We're headed to Alberta in March! We have two wooden bow workshops & arrow workshops in both Edmonton (March 8-10; 11) and Calgary (March 28; 29-31). We're excited to get to teach in a new province. We're receiving lots of interest, which is encouraging. Please register now to hold your place: http://www.ravenbeak.com/registration.html.
For years I have been insistent that the three essential tools in bow making were the hatchet, rasp, and scraper.
I would now like to add spokeshave to the list.
During a workshop in the fall one fellow brought his spokeshave with him to the workshop. I was a bit hesitant at first because in the past I have found the bladed tools (spokeshave and drawknife) to be overly sensitive to changing grain direction and knots. Of which yew wood has lots of both.

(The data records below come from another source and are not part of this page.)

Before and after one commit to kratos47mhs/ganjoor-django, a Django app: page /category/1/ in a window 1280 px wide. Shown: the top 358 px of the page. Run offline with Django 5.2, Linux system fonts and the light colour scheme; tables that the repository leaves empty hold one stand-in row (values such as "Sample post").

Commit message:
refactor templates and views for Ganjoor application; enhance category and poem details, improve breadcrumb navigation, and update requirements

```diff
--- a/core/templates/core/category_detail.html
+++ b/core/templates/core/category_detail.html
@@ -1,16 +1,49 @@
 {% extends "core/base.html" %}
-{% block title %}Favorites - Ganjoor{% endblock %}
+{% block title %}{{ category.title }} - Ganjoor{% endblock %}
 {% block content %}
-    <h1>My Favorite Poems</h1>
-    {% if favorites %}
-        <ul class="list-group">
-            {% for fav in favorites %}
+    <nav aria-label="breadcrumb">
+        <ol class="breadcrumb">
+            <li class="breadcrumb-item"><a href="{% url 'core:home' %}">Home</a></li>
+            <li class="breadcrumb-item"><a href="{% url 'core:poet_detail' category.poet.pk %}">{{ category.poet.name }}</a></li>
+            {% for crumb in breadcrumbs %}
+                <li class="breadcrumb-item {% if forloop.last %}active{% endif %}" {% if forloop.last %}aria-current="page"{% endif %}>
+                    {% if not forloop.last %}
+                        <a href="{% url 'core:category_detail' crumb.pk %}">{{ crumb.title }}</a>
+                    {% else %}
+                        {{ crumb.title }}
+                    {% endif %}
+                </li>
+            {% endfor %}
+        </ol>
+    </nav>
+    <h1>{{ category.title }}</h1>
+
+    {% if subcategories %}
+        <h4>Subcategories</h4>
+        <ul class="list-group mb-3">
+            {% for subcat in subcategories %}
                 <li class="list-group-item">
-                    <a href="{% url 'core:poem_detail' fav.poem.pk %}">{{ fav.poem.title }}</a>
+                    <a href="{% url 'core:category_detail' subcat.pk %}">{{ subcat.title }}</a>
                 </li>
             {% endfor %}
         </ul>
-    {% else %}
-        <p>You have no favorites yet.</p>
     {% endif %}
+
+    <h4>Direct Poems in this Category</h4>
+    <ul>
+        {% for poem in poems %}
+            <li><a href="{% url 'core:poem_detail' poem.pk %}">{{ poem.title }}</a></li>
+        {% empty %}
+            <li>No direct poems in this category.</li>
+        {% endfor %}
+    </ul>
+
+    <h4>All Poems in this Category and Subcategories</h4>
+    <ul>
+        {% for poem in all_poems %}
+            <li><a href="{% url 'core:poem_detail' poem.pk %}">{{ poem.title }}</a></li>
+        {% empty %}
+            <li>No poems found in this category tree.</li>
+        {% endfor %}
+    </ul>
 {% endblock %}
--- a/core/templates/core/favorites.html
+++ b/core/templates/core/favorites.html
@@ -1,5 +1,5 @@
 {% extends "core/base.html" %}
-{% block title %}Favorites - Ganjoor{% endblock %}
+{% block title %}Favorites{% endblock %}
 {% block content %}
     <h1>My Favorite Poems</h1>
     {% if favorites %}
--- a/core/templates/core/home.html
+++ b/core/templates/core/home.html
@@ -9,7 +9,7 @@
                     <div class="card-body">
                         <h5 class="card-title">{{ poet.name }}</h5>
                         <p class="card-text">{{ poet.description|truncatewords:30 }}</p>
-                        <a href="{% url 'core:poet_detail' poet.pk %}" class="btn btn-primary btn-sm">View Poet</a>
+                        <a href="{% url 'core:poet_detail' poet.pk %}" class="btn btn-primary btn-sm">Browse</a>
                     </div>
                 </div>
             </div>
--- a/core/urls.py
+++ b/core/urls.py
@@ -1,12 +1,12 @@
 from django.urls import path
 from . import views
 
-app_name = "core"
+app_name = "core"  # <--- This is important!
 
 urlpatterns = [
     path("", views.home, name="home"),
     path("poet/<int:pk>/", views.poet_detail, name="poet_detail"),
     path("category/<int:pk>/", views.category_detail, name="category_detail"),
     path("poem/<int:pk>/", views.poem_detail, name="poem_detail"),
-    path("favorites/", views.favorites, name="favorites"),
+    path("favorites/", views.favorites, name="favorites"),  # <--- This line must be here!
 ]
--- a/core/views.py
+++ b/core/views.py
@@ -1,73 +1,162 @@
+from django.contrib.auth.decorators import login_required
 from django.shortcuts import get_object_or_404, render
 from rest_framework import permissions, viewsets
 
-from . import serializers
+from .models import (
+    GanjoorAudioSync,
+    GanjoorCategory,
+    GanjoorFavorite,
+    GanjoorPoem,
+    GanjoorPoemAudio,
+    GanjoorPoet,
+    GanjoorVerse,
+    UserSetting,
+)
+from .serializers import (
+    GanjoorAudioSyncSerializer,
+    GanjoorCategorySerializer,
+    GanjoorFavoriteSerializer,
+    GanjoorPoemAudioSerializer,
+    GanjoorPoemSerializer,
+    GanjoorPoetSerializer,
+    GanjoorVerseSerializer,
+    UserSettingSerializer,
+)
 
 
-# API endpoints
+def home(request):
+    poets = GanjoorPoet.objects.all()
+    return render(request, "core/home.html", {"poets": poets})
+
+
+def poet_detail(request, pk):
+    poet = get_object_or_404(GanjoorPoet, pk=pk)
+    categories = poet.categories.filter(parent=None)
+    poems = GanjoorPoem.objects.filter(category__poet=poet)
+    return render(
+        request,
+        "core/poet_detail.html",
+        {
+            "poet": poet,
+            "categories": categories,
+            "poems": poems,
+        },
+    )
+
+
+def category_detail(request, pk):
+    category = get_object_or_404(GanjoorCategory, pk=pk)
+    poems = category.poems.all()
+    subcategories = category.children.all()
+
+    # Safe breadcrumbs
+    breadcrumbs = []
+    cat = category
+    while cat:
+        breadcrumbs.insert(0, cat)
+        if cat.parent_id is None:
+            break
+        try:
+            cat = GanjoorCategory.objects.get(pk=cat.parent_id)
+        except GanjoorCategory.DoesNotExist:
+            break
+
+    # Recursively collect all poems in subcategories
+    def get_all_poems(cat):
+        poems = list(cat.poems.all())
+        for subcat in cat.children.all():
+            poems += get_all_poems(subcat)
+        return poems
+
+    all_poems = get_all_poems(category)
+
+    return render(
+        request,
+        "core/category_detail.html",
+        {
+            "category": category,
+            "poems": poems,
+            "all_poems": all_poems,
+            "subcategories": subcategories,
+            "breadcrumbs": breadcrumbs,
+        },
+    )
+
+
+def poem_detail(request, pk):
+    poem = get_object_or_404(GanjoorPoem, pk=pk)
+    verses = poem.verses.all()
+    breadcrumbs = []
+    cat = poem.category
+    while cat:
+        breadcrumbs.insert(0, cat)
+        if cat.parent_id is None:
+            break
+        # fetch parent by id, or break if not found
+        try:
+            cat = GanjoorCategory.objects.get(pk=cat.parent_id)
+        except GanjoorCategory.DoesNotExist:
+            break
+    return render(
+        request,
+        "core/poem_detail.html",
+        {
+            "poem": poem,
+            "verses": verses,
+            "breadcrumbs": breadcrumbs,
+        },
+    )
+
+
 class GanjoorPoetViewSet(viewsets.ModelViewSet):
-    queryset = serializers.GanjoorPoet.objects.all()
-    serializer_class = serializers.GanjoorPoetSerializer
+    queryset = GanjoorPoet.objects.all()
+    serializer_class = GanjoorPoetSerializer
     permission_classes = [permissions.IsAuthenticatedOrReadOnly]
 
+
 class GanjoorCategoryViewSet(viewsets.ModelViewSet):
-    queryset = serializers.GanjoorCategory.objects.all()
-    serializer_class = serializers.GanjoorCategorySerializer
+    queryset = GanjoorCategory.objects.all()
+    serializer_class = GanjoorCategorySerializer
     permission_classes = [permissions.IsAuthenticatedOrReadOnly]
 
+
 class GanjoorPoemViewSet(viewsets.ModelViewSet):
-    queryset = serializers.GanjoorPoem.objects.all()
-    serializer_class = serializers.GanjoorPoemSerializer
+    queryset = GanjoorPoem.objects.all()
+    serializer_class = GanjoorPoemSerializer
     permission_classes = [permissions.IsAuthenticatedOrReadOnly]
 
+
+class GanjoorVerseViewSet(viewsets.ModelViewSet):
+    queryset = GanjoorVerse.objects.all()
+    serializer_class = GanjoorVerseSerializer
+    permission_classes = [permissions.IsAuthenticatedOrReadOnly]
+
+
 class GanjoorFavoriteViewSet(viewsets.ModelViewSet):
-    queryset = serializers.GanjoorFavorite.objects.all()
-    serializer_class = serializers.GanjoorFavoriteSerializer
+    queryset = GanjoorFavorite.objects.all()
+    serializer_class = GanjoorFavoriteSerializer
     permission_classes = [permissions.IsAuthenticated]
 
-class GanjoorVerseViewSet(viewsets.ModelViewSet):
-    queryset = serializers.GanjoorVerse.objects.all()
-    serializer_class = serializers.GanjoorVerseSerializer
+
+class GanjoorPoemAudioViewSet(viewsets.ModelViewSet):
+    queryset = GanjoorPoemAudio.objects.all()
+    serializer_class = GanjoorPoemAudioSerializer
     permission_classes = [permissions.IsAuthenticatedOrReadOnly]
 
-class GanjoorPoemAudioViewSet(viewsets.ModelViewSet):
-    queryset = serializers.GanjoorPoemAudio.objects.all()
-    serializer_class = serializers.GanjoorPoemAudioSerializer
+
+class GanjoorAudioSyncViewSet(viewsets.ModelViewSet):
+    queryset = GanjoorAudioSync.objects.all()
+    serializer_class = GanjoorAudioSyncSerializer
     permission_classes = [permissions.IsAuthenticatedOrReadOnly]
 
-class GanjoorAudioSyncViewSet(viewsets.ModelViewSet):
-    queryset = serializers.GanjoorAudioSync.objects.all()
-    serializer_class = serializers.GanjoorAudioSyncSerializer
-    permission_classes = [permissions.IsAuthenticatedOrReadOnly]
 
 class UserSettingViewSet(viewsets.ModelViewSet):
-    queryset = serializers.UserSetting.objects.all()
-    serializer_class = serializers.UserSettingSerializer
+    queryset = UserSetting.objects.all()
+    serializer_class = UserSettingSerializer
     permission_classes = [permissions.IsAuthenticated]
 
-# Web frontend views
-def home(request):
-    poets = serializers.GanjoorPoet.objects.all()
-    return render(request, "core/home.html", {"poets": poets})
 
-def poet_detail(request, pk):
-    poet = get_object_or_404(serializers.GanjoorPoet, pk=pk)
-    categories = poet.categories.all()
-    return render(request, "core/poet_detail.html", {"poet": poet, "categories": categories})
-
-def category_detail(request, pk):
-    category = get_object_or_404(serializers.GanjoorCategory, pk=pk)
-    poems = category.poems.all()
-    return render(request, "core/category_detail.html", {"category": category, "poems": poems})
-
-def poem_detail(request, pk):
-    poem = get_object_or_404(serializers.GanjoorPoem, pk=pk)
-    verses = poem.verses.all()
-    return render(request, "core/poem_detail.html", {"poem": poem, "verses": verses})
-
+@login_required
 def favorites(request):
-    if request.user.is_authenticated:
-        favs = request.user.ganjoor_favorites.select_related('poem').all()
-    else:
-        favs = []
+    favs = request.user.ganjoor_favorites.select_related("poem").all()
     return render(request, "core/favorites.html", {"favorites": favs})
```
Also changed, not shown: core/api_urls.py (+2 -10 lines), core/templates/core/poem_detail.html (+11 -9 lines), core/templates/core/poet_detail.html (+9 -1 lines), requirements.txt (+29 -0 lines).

The advantage to the spokeshave is that it is so easy on the body to work with. Using both hands with the bow clamped securely there is very little fatigue to the bowyer. Which is great after spending many hours rasping. I still find there to be many situations where it isn't the right fit, but when the wood is fairly straight and you are working down to the line, it is now the go to tool.
I purchased a Veritas brand from Lee Valley tools and haven't looked back. The feedback from others using them at workshops has been great, especially when the forearms are sore and weak from hatcheting and rasping. We will be picking up a couple more to have on hand for the upcoming year.
They should be kept very sharp and with the guide set very low, so they only take off thin thin shavings, and use many light strokes to make progress.
On the downside it can be easy to not realize how much wood is being removed and go beyond what is desired. It can also be challenging to keep perspective and ratio on the wood when it is clamped to the bench. So, it is a very effective tool for the bowyer, but it also needs to be treated with respect as it can remove too much without due care.
Our latest custom yew bow has left the shop, headed for LA. Berkilak - 43# @ 26"
Couple neat things about this bow: